(Beginning of LISTED RECORDS)

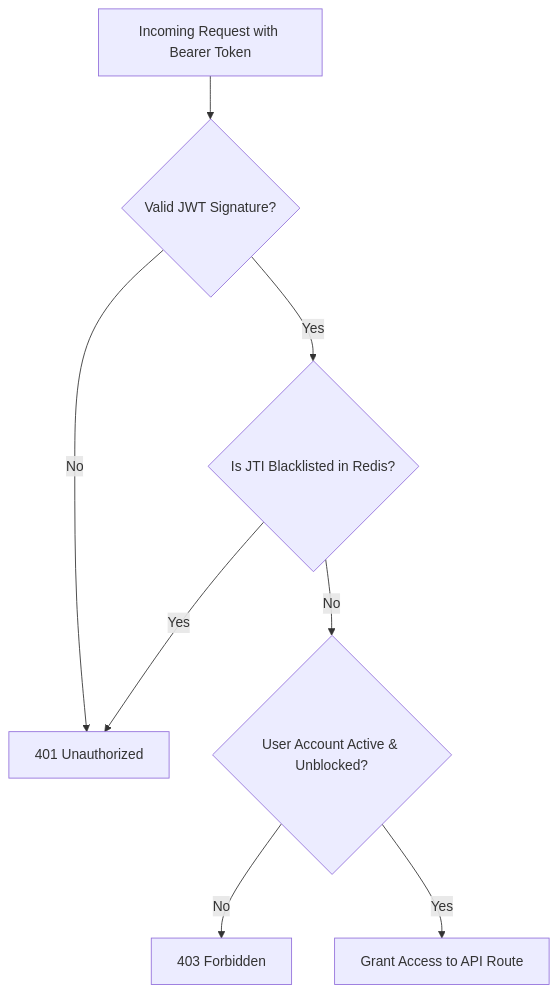
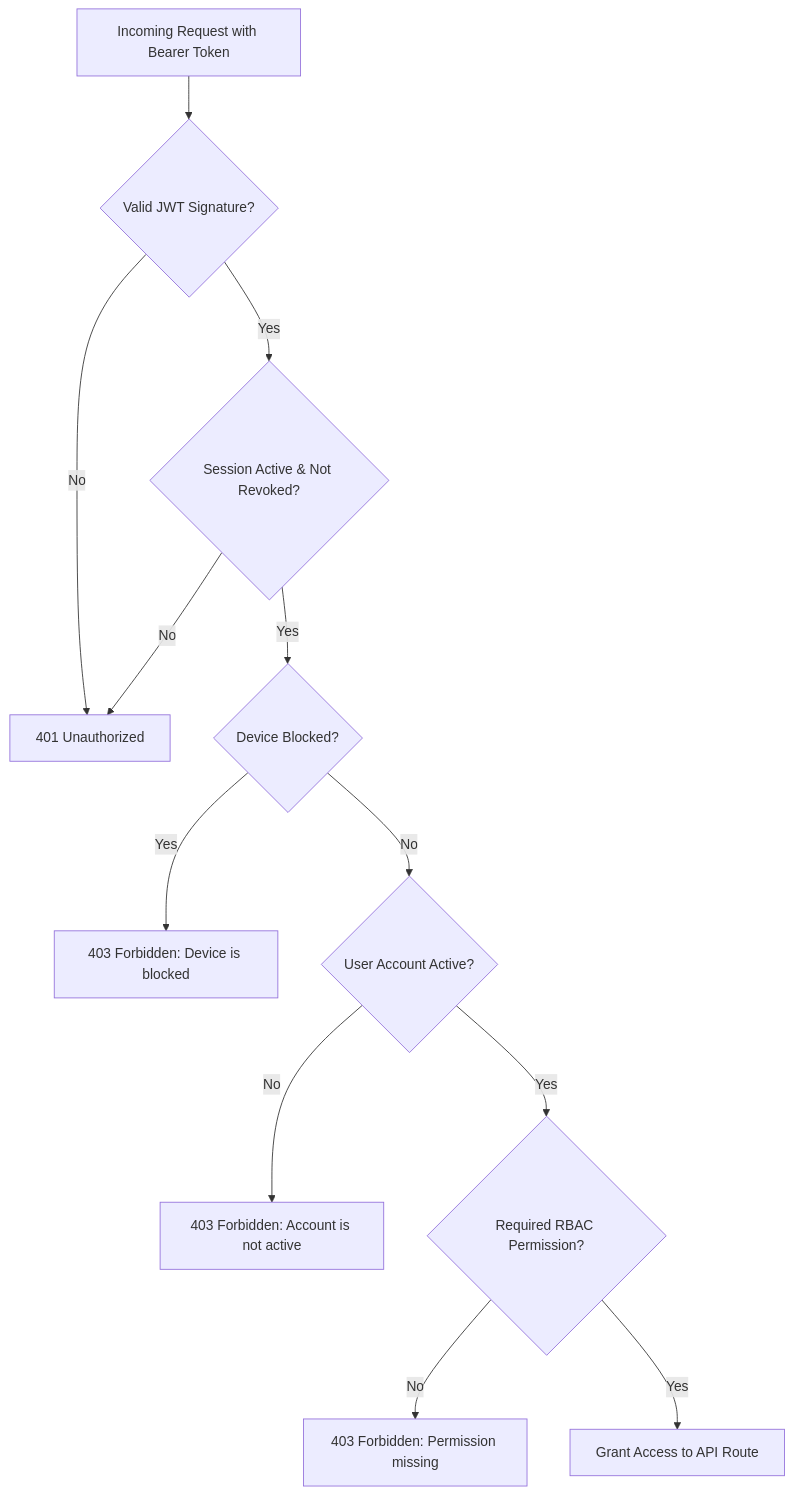
The third of 3 diagrams in SYSTEM_ARCHITECTURE.md (codebridgeService/smartpos_identity-service), drawn with Mermaid before and after one commit. The commit also changed other lines of this file and 26 other files, not shown here.

````diff
--- a/SYSTEM_ARCHITECTURE.md
+++ b/SYSTEM_ARCHITECTURE.md
@@ -199,10 +203,14 @@
 ```mermaid
 graph TD
     A[Incoming Request with Bearer Token] --> B{Valid JWT Signature?}
     B -- No --> C[401 Unauthorized]
-    B -- Yes --> D{Is JTI Blacklisted in Redis?}
-    D -- Yes --> C
-    D -- No --> E{User Account Active & Unblocked?}
-    E -- No --> F[403 Forbidden]
-    E -- Yes --> G[Grant Access to API Route]
+    B -- Yes --> D{Session Active & Not Revoked?}
+    D -- No --> C
+    D -- Yes --> E{Device Blocked?}
+    E -- Yes --> F[403 Forbidden: Device is blocked]
+    E -- No --> G{User Account Active?}
+    G -- No --> H[403 Forbidden: Account is not active]
+    G -- Yes --> I{Required RBAC Permission?}
+    I -- No --> J[403 Forbidden: Permission missing]
+    I -- Yes --> K[Grant Access to API Route]
 ```
````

(End of LISTED RECORDS)

TASK GOAL
The word is "Account". Copy every line above where it appears.

TASK OUTPUT
-    D -- No --> E{User Account Active & Unblocked?}
+    E -- No --> G{User Account Active?}
+    G -- No --> H[403 Forbidden: Account is not active]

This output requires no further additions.